I prefer to be in open water afternoons, but sometimes you can't be. The depth of Powell prevents some really huge waves though.

Now that the water levels are so low - you have to go through this cut channel to get to the lake from where the marinas are and that thing is a nightmare - it's like a washing machine with all the wakes building and bouncing off the rock walls. I've gotten swamped there. Large cruisers like to cut wake across the bow of the houseboats, which floods the flat prow area and can tilt you to a 40 degree angle (it feels like 80 when it happens. The water drains, but it takes a bit and if you were to get hit a few in a row - you'd take on too much water and it would get into the cabin area and then your pumps would have to ship it out.

Having a better front end - like a cabin cruiser would help this.

And these houseboats do have motors - usually two covered outboards (90s or 150s) Flat out speed on smooth lake would be about 10 mph.

For a Powell storm, if there were storm like that - I'd find a deep water canyon and try to stay near to the sheltering wall without being tied to anything. (A danger with this is something that happens to newbies all the time, moor beneath a canyon wall and when it starts to rain - realize you are now at the catch end of a brand new temporary waterfall) If everything were flat - I'd probably go to the deepest water with the most forgiving shores... racking up on some mud and grass being far preferable to rocks.

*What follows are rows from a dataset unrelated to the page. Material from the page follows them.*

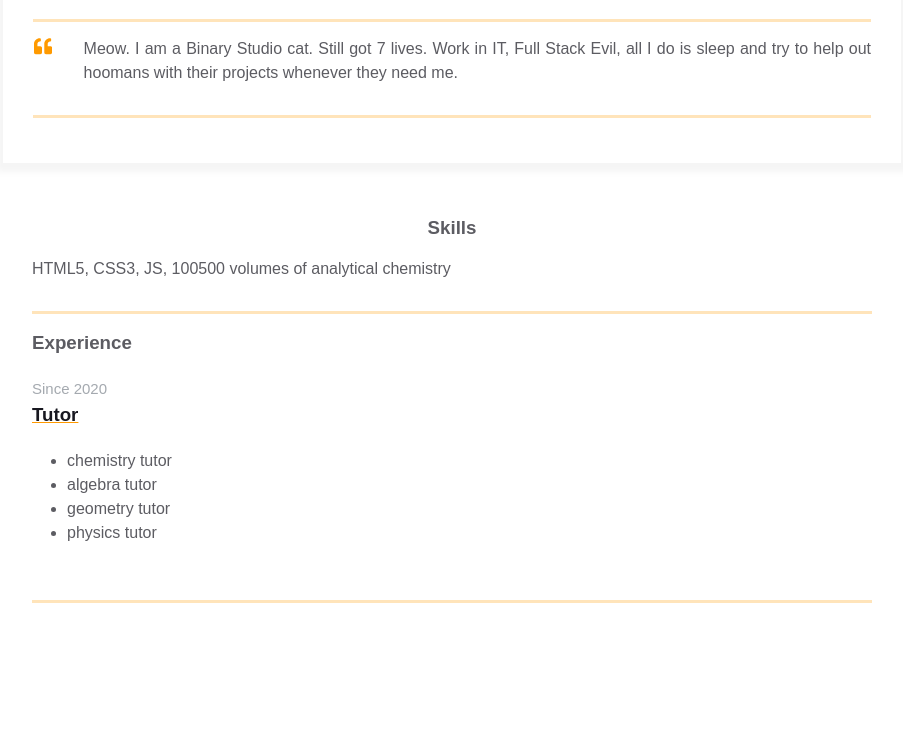
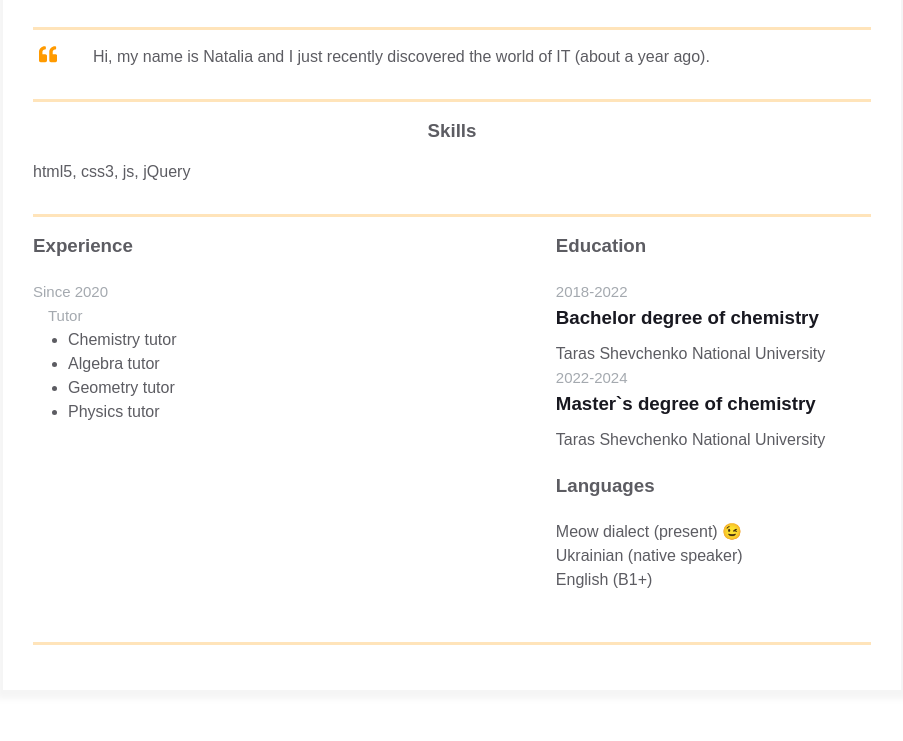
Before and after one commit to natamrshn/homepage, a plain HTML site: page index.html in a window 1280 px wide. Shown: the part 313-1054 px from the top of the page, without its empty margins (188-1091 px from the left). Before the commit the page ends 931 px from the top, so only its background shows below. Drawn offline with Linux system fonts and the light colour scheme.

Commit message:
repaired index.html

```diff
--- a/index.html
+++ b/index.html
@@ -2,8 +2,8 @@
 <html>
   <head>
     <meta charset="UTF-8" />
+    <link rel="stylesheet" href="styles.css" />
     <meta name="viewport" content="width=device-width, initial-scale=1" />
-    <link rel="stylesheet" href="styles.css" />
     <title>Résumé</title>
   </head>
   <body>
@@ -12,16 +12,20 @@
         <div class="container">
           <div class="resume__block">
             <h1 class="contact-info__header">Nataliia Miroshnyk</h1>
-            <h3 class="contact-info__sub-header">Super Ultra Mega Senior of chemistry &#129514 &#129516</h3>
+            <h2 class="contact-info__sub-header">Senior of chemisry</h2>
 
             <div class="contact_info_container fh">
               <div class="contact-info__block">
                 <a href="" rel="author" class="contact-info__item">
                   <div class="contact-info__item-icon-wrapper">
-    <svg class="contact-info__item-icon" xmlns="http://www.w3.org/2000/svg" viewBox="0 0 384 512">
+                    <svg
+                      class="contact-info__item-icon"
+                      xmlns="http://www.w3.org/2000/svg"
+                      viewbox="0 0 384 512"
+                    >
                       <path
-        d="M172.268 501.67C26.97 291.031 0 269.413 0 192 0 85.961 85.961 0 192 0s192 85.961 192 192c0 77.413-26.97 99.031-172.268 309.67-9.535 13.774-29.93 13.773-39.464 0zM192 272c44.183 0 80-35.817 80-80s-35.817-80-80-80-80 35.817-80 80 35.817 80 80 80z">
-      </path>
+                        d="M172.268 501.67C26.97 291.031 0 269.413 0 192 0 85.961 85.961 0 192 0s192 85.961 192 192c0 77.413-26.97 99.031-172.268 309.67-9.535 13.774-29.93 13.773-39.464 0zM192 272c44.183 0 80-35.817 80-80s-35.817-80-80-80-80 35.817-80 80 35.817 80 80 80z"
+                      ></path>
                     </svg>
                   </div>
                   <span>Kyiv, Ukraine</span>
@@ -36,78 +40,132 @@
                 />
               </div>
 
-              <div class="contact-info__block"><a href="https://www.linkedin.com/in/nataliia-miroshnyk-0b1aa8254/" rel="author" class="contact-info__item">
+              <div class="contact-info__block">
+                <a
+                  href="https://www.linkedin.com/in/nataliia-miroshnyk-0b1aa8254/"
+                  rel="author"
+                  class="contact-info__item"
+                >
                   <div class="contact-info__item-icon-wrapper">
-    <svg class="contact-info__item-icon" xmlns="http://www.w3.org/2000/svg" viewBox="0 0 448 512">
+                    <svg
+                      class="contact-info__item-icon"
+                      xmlns="http://www.w3.org/2000/svg"
+                      viewbox="0 0 448 512"
+                    >
                       <path
-        d="M416 32H31.9C14.3 32 0 46.5 0 64.3v383.4C0 465.5 14.3 480 31.9 480H416c17.6 0 32-14.5 32-32.3V64.3c0-17.8-14.4-32.3-32-32.3zM135.4 416H69V202.2h66.5V416zm-33.2-243c-21.3 0-38.5-17.3-38.5-38.5S80.9 96 102.2 96c21.2 0 38.5 17.3 38.5 38.5 0 21.3-17.2 38.5-38.5 38.5zm282.1 243h-66.4V312c0-24.8-.5-56.7-34.5-56.7-34.6 0-39.9 27-39.9 54.9V416h-66.4V202.2h63.7v29.2h.9c8.9-16.8 30.6-34.5 62.9-34.5 67.2 0 79.7 44.3 79.7 101.9V416z">
-      </path>
+                        d="M416 32H31.9C14.3 32 0 46.5 0 64.3v383.4C0 465.5 14.3 480 31.9 480H416c17.6 0 32-14.5 32-32.3V64.3c0-17.8-14.4-32.3-32-32.3zM135.4 416H69V202.2h66.5V416zm-33.2-243c-21.3 0-38.5-17.3-38.5-38.5S80.9 96 102.2 96c21.2 0 38.5 17.3 38.5 38.5 0 21.3-17.2 38.5-38.5 38.5zm282.1 243h-66.4V312c0-24.8-.5-56.7-34.5-56.7-34.6 0-39.9 27-39.9 54.9V416h-66.4V202.2h63.7v29.2h.9c8.9-16.8 30.6-34.5 62.9-34.5 67.2 0 79.7 44.3 79.7 101.9V416z"
+                      ></path>
                     </svg>
                   </div>
                   <span>My LinkedIn</span>
-</a></div>
+                </a>
               </div>
             </div>
           </div>
+        </div>
+
         <div class="container">
           <div class="resume__block">
             <div class="intro">
               <div class="intro__icon-wrapper">
-        <svg class="intro__icon" xmlns="http://www.w3.org/2000/svg" viewBox="0 0 512 512">
+                <svg
+                  class="intro__icon"
+                  xmlns="http://www.w3.org/2000/svg"
+                  viewbox="0 0 512 512"
+                >
                   <path
-            d="M464 256h-80v-64c0-35.3 28.7-64 64-64h8c13.3 0 24-10.7 24-24V56c0-13.3-10.7-24-24-24h-8c-88.4 0-160 71.6-160 160v240c0 26.5 21.5 48 48 48h128c26.5 0 48-21.5 48-48V304c0-26.5-21.5-48-48-48zm-288 0H96v-64c0-35.3 28.7-64 64-64h8c13.3 0 24-10.7 24-24V56c0-13.3-10.7-24-24-24h-8C71.6 32 0 103.6 0 192v240c0 26.5 21.5 48 48 48h128c26.5 0 48-21.5 48-48V304c0-26.5-21.5-48-48-48z">
-          </path>
+                    d="M464 256h-80v-64c0-35.3 28.7-64 64-64h8c13.3 0 24-10.7 24-24V56c0-13.3-10.7-24-24-24h-8c-88.4 0-160 71.6-160 160v240c0 26.5 21.5 48 48 48h128c26.5 0 48-21.5 48-48V304c0-26.5-21.5-48-48-48zm-288 0H96v-64c0-35.3 28.7-64 64-64h8c13.3 0 24-10.7 24-24V56c0-13.3-10.7-24-24-24h-8C71.6 32 0 103.6 0 192v240c0 26.5 21.5 48 48 48h128c26.5 0 48-21.5 48-48V304c0-26.5-21.5-48-48-48z"
+                  ></path>
                 </svg>
               </div>
-      <p class="intro_text">Meow.
-        I am a Binary Studio cat. Still got 7 lives. Work in IT, Full Stack Evil,
-        all I do is sleep and try to help out hoomans with their projects whenever
-        they need me.
+              <p class="intro_text">
+                Hi, my name is Natalia and I just recently discovered the world
+                of IT (about a year ago).
               </p>
+            </div>
+          </div>
+        </div>
+
+        <div class="container">
+          <div class="resume__block">
+            <div class="skills">
+              <h3 class="skills__header">Skills</h3>
+              <p class="skills__text">html5, css3, js, jQuery</p>
+            </div>
+          </div>
+        </div>
+
+        <div class="container">
+          <div class="resume__block">
+            <div class="main-info fh">
+              <div class="experiences">
+                <h3 class="experiences__header">Experience</h3>
+                <div class="experiences__company">
+                  <div class="experiences__company-header">
+                    <span class="experiences__company-header-durability"
+                      >Since 2020</span
+                    >
+                  </div>
+
+                  <div class="experiences__company-project">
+                    <span class="experiences__company-project-role">Tutor</span>
+
+                    <ul class="experiences__company-project-responsibilities">
+                      <li>Chemistry tutor</li>
+                      <li>Algebra tutor</li>
+                      <li>Geometry tutor</li>
+                      <li>Physics tutor</li>
+                    </ul>
+                  </div>
+                </div>
+              </div>
+
+              <div class="additional-info fv">
+                <div class="additional-info__education">
+                  <h3 class="additional-info__education-header">Education</h3>
+                  <div class="additional-info__education-university">
+                    <span
+                      class="additional-info__education-university-durability"
+                      >2018-2022</span
+                    >
+                    <h3
+                      class="additional-info__education-university-speciality"
+                    >
+                      Bachelor degree of chemistry
+                    </h3>
+                    <p class="additional-info__education-university-name">
+                      Taras Shevchenko National University
+                    </p>
+                    <span
+                      class="additional-info__education-university-durability"
+                      >2022-2024</span
+                    >
+                    <h3
+                      class="additional-info__education-university-speciality"
+                    >
+                      Master`s degree of chemistry
+                    </h3>
+                    <p class="additional-info__education-university-name">
+                      Taras Shevchenko National University
+                    </p>
+                  </div>
+                </div>
+
+                <div class="additional-info__languages">
+                  <h3 class="additional-info__languages-header">Languages</h3>
+                  <p class="additional-info__languages-item">
+                    Meow dialect (present) &#128521;
+                  </p>
+                  <p class="additional-info__languages-item">
+                    Ukrainian (native speaker)
+                  </p>
+                  <p class="additional-info__languages-item">English (B1+)</p>
+                </div>
+              </div>
             </div>
           </div>
         </div>
       </div>
     </main>
-    <div class="container">
-  <div class="resume__block">
-    <div class="skills">
-      <h3 class="skills__header">Skills</h3>
-      <p class="skills__text"> HTML5, CSS3, JS, 100500 volumes of analytical chemistry  </p>
-
-    </div>
-  </div>
-</div>
-<div class="container">
-  <div class="resume__block">
-    <div class="main-info fh">
-
-      <div class="experiences">
-        <h3 class="experiences__header">Experience</h3>
-  <div class="experiences__company">
-    <div class="experiences__company-header">
-      <span class="experiences__company-header-durability">Since 2020</span>
-      <h3 class="experiences__company-header-name">Tutor</h3>
-    </div>
-
-    <div class="experiences__company-project">
-      <span class="experiences__company-project-role"></span>
-      <h3 class="experiences__company-project-name"></h3>
-      <ul class="experiences__company-project-responsibilities">
-        <li>chemistry tutor </li>
-        <li>algebra tutor </li>
-        <li>geometry tutor </li>
-        <li>physics tutor </li>
-      </ul>
-    </div>
-  </div>
-</div>
-        <p></p>
-      </div>
-
-      <div class="additional-info fv"></div>
-    </div>
-  </div>
-</div>
   </body>
 </html>
```
Lines whose indentation alone changed are shown as unchanged.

I have a friend who was living on a houseboat on Lake Pontchartrain when Katrina hit. She was a very foolish person and not only did she leave her boat in harbor, she didn't evacuate until the storm was on her and she had to be rescued off the roof of the community center where she worked. As far as what happened to the househoat in a shallow marina... well... they found her toilet brush. And eventually the hull. But it took a while.

For the record, hers was more of the flat barge with a house on top sort of houseboat, but she did have an engine and bilge pumps and a cute little pilot house/room with radar and radio and all that.
14 hours warning? Plenty oh time to GTFO!
thanks!

The houseboat

I don't know, but doubt, if a houseboat can run for it. Certain destruction if it doesn't. You are moored on a lee shore. Get out, as far to windward of the shore as you can. You won't outrun or get around the storm, but you will have some small chance of surviving. Moored as you are, you have absolutely none. What sort of power does the houseboat have? An outboard motor to putt-putt from one mooring to another? Goodbye and farewell, ye ladies of wherever. I think your best shot is to leave the houseboat and run like hell inland. Best of luck! silk_noir put me up to post this. She thinks I know everything she doesn't which is bloody little.

Re: The houseboat

I direct you to the key word "seaworthy," and some of the discussion above. *g*

Thank you for your comment, though! It's information that may come in handy in another book down the line.